Saved data entries |
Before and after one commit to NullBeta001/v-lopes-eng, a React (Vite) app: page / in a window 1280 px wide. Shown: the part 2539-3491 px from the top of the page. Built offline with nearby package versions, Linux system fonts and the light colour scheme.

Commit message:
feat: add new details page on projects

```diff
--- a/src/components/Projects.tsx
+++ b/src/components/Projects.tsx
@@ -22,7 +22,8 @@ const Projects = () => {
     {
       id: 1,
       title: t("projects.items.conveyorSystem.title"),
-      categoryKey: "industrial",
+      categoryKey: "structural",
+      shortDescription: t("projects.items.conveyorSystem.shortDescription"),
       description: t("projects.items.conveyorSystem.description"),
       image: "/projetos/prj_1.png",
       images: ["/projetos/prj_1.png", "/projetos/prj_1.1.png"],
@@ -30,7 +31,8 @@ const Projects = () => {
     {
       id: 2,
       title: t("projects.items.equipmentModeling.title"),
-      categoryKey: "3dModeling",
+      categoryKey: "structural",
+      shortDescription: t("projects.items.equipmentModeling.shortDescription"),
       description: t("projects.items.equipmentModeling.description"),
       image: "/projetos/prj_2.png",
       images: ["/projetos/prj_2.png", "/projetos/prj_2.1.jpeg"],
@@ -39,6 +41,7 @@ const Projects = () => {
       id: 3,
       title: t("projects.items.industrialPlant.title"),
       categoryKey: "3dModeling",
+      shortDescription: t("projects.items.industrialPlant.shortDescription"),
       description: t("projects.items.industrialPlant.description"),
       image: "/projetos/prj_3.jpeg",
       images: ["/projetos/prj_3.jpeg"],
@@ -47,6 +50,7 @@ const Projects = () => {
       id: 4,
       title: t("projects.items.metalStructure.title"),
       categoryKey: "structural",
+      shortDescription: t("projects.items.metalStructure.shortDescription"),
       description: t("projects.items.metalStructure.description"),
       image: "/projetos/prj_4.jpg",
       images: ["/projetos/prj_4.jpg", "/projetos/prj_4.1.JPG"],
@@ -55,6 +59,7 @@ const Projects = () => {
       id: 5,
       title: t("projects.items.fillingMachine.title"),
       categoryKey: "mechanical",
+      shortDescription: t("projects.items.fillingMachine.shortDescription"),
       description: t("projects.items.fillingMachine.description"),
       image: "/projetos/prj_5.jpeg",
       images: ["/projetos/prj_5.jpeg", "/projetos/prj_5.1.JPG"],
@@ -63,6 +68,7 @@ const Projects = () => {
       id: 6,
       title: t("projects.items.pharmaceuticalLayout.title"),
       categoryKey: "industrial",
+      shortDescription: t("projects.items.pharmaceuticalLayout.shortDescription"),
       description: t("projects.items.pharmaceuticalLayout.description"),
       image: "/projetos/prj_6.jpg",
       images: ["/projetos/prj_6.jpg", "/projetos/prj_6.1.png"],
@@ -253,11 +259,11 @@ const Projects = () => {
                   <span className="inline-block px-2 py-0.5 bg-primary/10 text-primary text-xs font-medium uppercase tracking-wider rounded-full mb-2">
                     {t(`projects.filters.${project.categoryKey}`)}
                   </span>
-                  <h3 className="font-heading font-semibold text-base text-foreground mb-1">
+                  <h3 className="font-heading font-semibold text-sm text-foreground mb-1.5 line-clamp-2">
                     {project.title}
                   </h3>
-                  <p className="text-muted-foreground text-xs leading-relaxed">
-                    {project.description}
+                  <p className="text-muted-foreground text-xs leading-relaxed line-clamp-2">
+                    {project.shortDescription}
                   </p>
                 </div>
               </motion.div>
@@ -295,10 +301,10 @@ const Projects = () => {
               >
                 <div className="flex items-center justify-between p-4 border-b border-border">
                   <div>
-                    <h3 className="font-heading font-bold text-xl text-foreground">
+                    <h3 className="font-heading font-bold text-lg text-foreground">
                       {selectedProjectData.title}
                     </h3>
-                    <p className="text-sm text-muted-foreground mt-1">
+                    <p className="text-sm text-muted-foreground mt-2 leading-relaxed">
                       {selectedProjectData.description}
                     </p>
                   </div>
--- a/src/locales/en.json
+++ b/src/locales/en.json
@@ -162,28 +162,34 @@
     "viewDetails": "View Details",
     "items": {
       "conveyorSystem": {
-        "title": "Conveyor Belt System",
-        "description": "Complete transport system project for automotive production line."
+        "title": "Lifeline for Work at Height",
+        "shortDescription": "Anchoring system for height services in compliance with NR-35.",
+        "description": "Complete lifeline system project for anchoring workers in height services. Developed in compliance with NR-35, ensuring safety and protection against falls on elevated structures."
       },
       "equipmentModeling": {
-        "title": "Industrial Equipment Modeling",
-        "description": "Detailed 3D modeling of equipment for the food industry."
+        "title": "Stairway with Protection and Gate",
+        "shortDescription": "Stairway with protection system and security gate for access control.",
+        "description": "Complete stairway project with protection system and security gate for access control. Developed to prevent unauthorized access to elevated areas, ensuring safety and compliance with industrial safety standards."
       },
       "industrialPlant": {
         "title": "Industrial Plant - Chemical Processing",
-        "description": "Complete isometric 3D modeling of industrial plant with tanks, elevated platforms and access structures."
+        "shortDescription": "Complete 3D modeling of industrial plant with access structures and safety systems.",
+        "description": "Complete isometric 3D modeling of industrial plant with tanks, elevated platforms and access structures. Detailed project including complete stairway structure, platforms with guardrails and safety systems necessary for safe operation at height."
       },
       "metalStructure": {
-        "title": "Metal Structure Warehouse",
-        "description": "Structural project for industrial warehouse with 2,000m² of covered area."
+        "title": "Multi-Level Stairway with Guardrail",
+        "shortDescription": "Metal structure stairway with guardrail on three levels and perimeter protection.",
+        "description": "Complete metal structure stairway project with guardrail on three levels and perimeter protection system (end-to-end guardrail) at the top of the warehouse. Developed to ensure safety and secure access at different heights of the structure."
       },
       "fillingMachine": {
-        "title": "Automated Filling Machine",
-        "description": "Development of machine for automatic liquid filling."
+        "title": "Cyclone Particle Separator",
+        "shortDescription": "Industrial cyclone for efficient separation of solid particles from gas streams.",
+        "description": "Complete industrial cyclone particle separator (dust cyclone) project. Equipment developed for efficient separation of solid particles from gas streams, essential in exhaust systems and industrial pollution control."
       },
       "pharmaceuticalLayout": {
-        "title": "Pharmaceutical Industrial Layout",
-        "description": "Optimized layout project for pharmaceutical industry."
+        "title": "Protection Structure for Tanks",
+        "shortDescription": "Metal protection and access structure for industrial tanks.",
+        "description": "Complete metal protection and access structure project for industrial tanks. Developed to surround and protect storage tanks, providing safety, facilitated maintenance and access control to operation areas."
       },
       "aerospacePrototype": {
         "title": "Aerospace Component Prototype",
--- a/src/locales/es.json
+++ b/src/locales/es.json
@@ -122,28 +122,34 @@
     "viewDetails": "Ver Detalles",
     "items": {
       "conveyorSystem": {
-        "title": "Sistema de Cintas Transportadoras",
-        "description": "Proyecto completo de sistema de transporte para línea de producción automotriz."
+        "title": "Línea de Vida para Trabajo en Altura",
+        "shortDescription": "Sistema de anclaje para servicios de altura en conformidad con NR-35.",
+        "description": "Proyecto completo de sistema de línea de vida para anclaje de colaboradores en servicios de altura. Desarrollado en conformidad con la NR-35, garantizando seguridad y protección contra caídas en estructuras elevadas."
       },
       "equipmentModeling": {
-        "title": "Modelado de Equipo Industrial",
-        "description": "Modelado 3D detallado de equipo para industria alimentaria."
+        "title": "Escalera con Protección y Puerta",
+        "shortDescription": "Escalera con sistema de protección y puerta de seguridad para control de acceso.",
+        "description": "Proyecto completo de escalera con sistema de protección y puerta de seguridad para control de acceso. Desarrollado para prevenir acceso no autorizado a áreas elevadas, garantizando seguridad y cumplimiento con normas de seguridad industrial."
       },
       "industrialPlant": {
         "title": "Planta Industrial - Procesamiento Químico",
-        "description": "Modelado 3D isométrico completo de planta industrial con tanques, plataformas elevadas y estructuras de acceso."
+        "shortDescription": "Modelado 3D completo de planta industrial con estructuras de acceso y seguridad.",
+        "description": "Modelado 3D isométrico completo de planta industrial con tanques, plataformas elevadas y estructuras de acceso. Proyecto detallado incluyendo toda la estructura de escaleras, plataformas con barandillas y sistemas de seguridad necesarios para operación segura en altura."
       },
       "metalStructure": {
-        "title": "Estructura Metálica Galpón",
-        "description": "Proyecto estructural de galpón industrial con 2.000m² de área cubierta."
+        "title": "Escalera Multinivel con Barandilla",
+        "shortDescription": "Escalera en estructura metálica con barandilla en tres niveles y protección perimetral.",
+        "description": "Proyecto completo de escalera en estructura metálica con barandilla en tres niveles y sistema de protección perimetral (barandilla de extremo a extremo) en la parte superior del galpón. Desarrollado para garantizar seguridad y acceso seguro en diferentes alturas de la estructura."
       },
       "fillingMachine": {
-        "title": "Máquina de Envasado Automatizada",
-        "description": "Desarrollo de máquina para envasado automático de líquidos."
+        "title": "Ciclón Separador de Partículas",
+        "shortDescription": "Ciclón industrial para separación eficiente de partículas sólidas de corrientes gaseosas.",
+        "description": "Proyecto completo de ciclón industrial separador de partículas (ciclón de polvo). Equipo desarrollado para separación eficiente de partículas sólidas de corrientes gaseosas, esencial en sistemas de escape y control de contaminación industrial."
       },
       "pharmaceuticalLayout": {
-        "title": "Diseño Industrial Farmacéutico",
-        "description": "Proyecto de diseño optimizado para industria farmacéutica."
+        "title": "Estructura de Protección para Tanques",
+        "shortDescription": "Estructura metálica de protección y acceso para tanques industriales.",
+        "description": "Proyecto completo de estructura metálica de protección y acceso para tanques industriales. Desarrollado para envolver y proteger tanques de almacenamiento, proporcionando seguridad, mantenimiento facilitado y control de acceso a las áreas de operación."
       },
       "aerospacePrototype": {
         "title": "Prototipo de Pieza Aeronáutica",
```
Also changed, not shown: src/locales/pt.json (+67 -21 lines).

What this task involves |
Checking each line above, count the ones that hold the word "categoryKey" and state the total alone.

Answer to this problem |
9